Last May, I drew attention to the case of Thorpe v HMRC, SpC 683, in which the taxpayer was seriously disadvantaged as a result of payments made from the pension scheme on the basis of a misunderstanding.
Mr Thorpe was the sole remaining member of the scheme and thought (or was advised) that because he was the only beneficiary, he could bring the scheme to an end under the rule in Saunders v Vautier and extract the whole of the fund.
Unfortunately, the rule in Saunders v Vautier did not apply because although Mr Thorpe was the only beneficiary at the time, it was possible that other beneficiaries could arise – he might marry or have dependents within the meaning of the scheme rules. He was therefore not entitled to the whole beneficial interest and could not call for a transfer of all the property to him. The payment to him was an unauthorised payment to which the 40 percent standing charge applied. The High Court have upheld this decision.
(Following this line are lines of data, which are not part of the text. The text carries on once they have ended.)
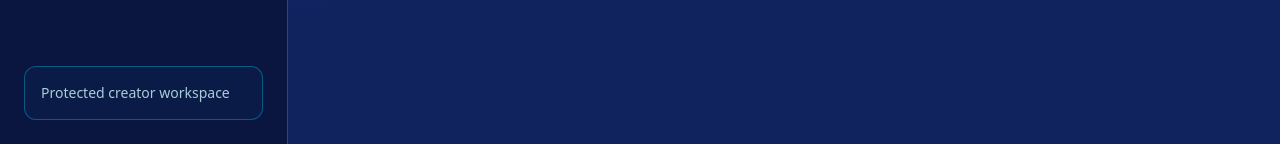
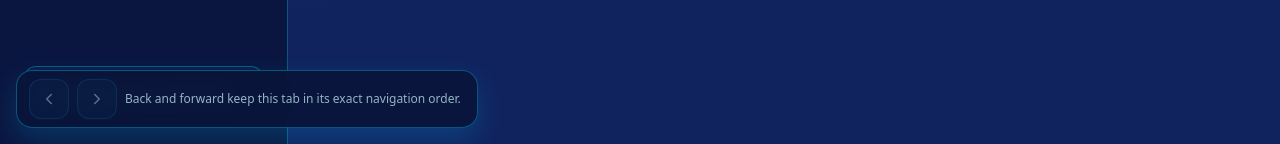
Before and after one commit to stephensdf89/Nexus, a Next.js app: page /content in a window 1280 px wide. Shown: the part 656-800 px from the top of the page. Built offline with nearby package versions, Linux system fonts and the light colour scheme; no server answers.

Commit message:
Add global back and forward navigation controls

```diff
--- a/src/app/layout.jsx
+++ b/src/app/layout.jsx
@@ -1,4 +1,6 @@
 import "./globals.css";
+import { Suspense } from "react";
+import HistoryNavigation from "@/components/HistoryNavigation";
 import Providers from "@/components/Providers";
 import SettingsLoader from "@/components/SettingsLoader";
 
@@ -13,6 +15,9 @@ export default function RootLayout({ children }) {
       <body>
         <Providers>
           <SettingsLoader />
+          <Suspense fallback={null}>
+            <HistoryNavigation />
+          </Suspense>
           {children}
         </Providers>
       </body>
--- /dev/null
+++ b/src/components/HistoryNavigation.tsx
@@ -0,0 +1,204 @@
+"use client";
+
+import { useEffect, useMemo, useRef, useState } from "react";
+import { usePathname, useSearchParams } from "next/navigation";
+import { ChevronLeft, ChevronRight } from "lucide-react";
+
+const STORAGE_KEY = "creator-nexus-history-state";
+
+type HistoryState = {
+  stack: string[];
+  index: number;
+};
+
+function getCurrentUrl() {
+  if (typeof window === "undefined") {
+    return "/";
+  }
+
+  return `${window.location.pathname}${window.location.search}${window.location.hash}`;
+}
+
+function readStoredState() {
+  if (typeof window === "undefined") {
+    return null;
+  }
+
+  try {
+    const raw = window.sessionStorage.getItem(STORAGE_KEY);
+    if (!raw) {
+      return null;
+    }
+
+    const parsed = JSON.parse(raw) as HistoryState;
+    if (!Array.isArray(parsed?.stack) || typeof parsed?.index !== "number") {
+      return null;
+    }
+
+    return parsed;
+  } catch {
+    return null;
+  }
+}
+
+function writeStoredState(state: HistoryState) {
+  if (typeof window === "undefined") {
+    return;
+  }
+
+  window.sessionStorage.setItem(STORAGE_KEY, JSON.stringify(state));
+}
+
+export default function HistoryNavigation() {
+  const pathname = usePathname();
+  const searchParams = useSearchParams();
+  const search = searchParams.toString();
+  const [hash, setHash] = useState("");
+  const [historyState, setHistoryState] = useState<HistoryState>({ stack: [], index: -1 });
+  const [ready, setReady] = useState(false);
+  const navigationModeRef = useRef<"init" | "push" | "pop">("init");
+
+  useEffect(() => {
+    if (typeof window === "undefined") {
+      return;
+    }
+
+    const syncHash = () => setHash(window.location.hash || "");
+    const handlePopState = () => {
+      navigationModeRef.current = "pop";
+      syncHash();
+    };
+
+    syncHash();
+    window.addEventListener("hashchange", syncHash);
+    window.addEventListener("popstate", handlePopState);
+
+    return () => {
+      window.removeEventListener("hashchange", syncHash);
+      window.removeEventListener("popstate", handlePopState);
+    };
+  }, []);
+
+  const routeKey = useMemo(() => {
+    const query = search ? `?${search}` : "";
+    return `${pathname}${query}${hash}`;
+  }, [hash, pathname, search]);
+
+  useEffect(() => {
+    if (typeof window === "undefined") {
+      return;
+    }
+
+    const stored = readStoredState();
+    const currentUrl = getCurrentUrl();
+
+    if (!stored || stored.stack.length === 0) {
+      const initialState = { stack: [currentUrl], index: 0 };
+      setHistoryState(initialState);
+      writeStoredState(initialState);
+      setReady(true);
+      navigationModeRef.current = "push";
+      return;
+    }
+
+    const existingIndex = stored.stack.lastIndexOf(currentUrl);
+    const nextState =
+      existingIndex >= 0
+        ? { stack: stored.stack, index: existingIndex }
+        : {
+            stack: [...stored.stack, currentUrl],
+            index: stored.stack.length,
+          };
+
+    setHistoryState(nextState);
+    writeStoredState(nextState);
+    setReady(true);
+    navigationModeRef.current = "push";
+  }, []);
+
+  useEffect(() => {
+    if (!ready) {
+      return;
+    }
+
+    setHistoryState((previous) => {
+      if (previous.index >= 0 && previous.stack[previous.index] === routeKey) {
+        return previous;
+      }
+
+      if (navigationModeRef.current === "pop") {
+        navigationModeRef.current = "push";
+        const popIndex = previous.stack.lastIndexOf(routeKey);
+
+        if (popIndex >= 0) {
+          const nextState = {
+            stack: previous.stack,
+            index: popIndex,
+          };
+          writeStoredState(nextState);
+          return nextState;
+        }
+      }
+
+      const nextStack = [...previous.stack.slice(0, previous.index + 1), routeKey];
+      const nextState = {
+        stack: nextStack,
+        index: nextStack.length - 1,
+      };
+      writeStoredState(nextState);
+      return nextState;
+    });
+  }, [ready, routeKey]);
+
+  const canGoBack = historyState.index > 0;
+  const canGoForward =
+    historyState.index >= 0 && historyState.index < historyState.stack.length - 1;
+
+  const handleBack = () => {
+    if (!canGoBack || typeof window === "undefined") {
+      return;
+    }
+
+    navigationModeRef.current = "pop";
+    window.history.back();
+  };
+
+  const handleForward = () => {
+    if (!canGoForward || typeof window === "undefined") {
+      return;
+    }
+
+    navigationModeRef.current = "pop";
+    window.history.forward();
+  };
+
+  return (
+    <div className="pointer-events-none fixed bottom-4 left-4 z-50">
+      <div className="pointer-events-auto flex items-center gap-2 rounded-2xl border border-cyan-400/35 bg-[rgba(10,20,58,0.88)] px-3 py-2 text-cyan-100 shadow-[0_12px_28px_rgba(0,194,255,0.18)] backdrop-blur-md">
+        <button
+          type="button"
+          onClick={handleBack}
+          disabled={!canGoBack}
+          aria-label="Go back"
+          className="flex h-10 w-10 items-center justify-center rounded-xl border border-cyan-400/30 bg-cyan-500/10 transition hover:bg-cyan-500/20 disabled:cursor-not-allowed disabled:opacity-40"
+        >
+          <ChevronLeft size={18} />
+        </button>
+
+        <button
+          type="button"
+          onClick={handleForward}
+          disabled={!canGoForward}
+          aria-label="Go forward"
+          className="flex h-10 w-10 items-center justify-center rounded-xl border border-cyan-400/30 bg-cyan-500/10 transition hover:bg-cyan-500/20 disabled:cursor-not-allowed disabled:opacity-40"
+        >
+          <ChevronRight size={18} />
+        </button>
+
+        <div className="hidden pr-1 text-xs text-cyan-100/70 md:block">
+          Back and forward keep this tab in its exact navigation order.
+        </div>
+      </div>
+    </div>
+  );
+}
```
However, salvation is at hand. The High Court explained that when acting as a trustee, and sanctioning an unauthorised payment, Mr Thorpe committed a breach of trust. The money had been wrongly removed from the trust and he had held the sum as constructive trustee for the fund. Because he was accountable to the trust and was able and prepared to return the payment (with interest), there had been no taxable payment for the purposes of section 596A TA 1988. He should be taxed only on unauthorised payments that he was not able to return.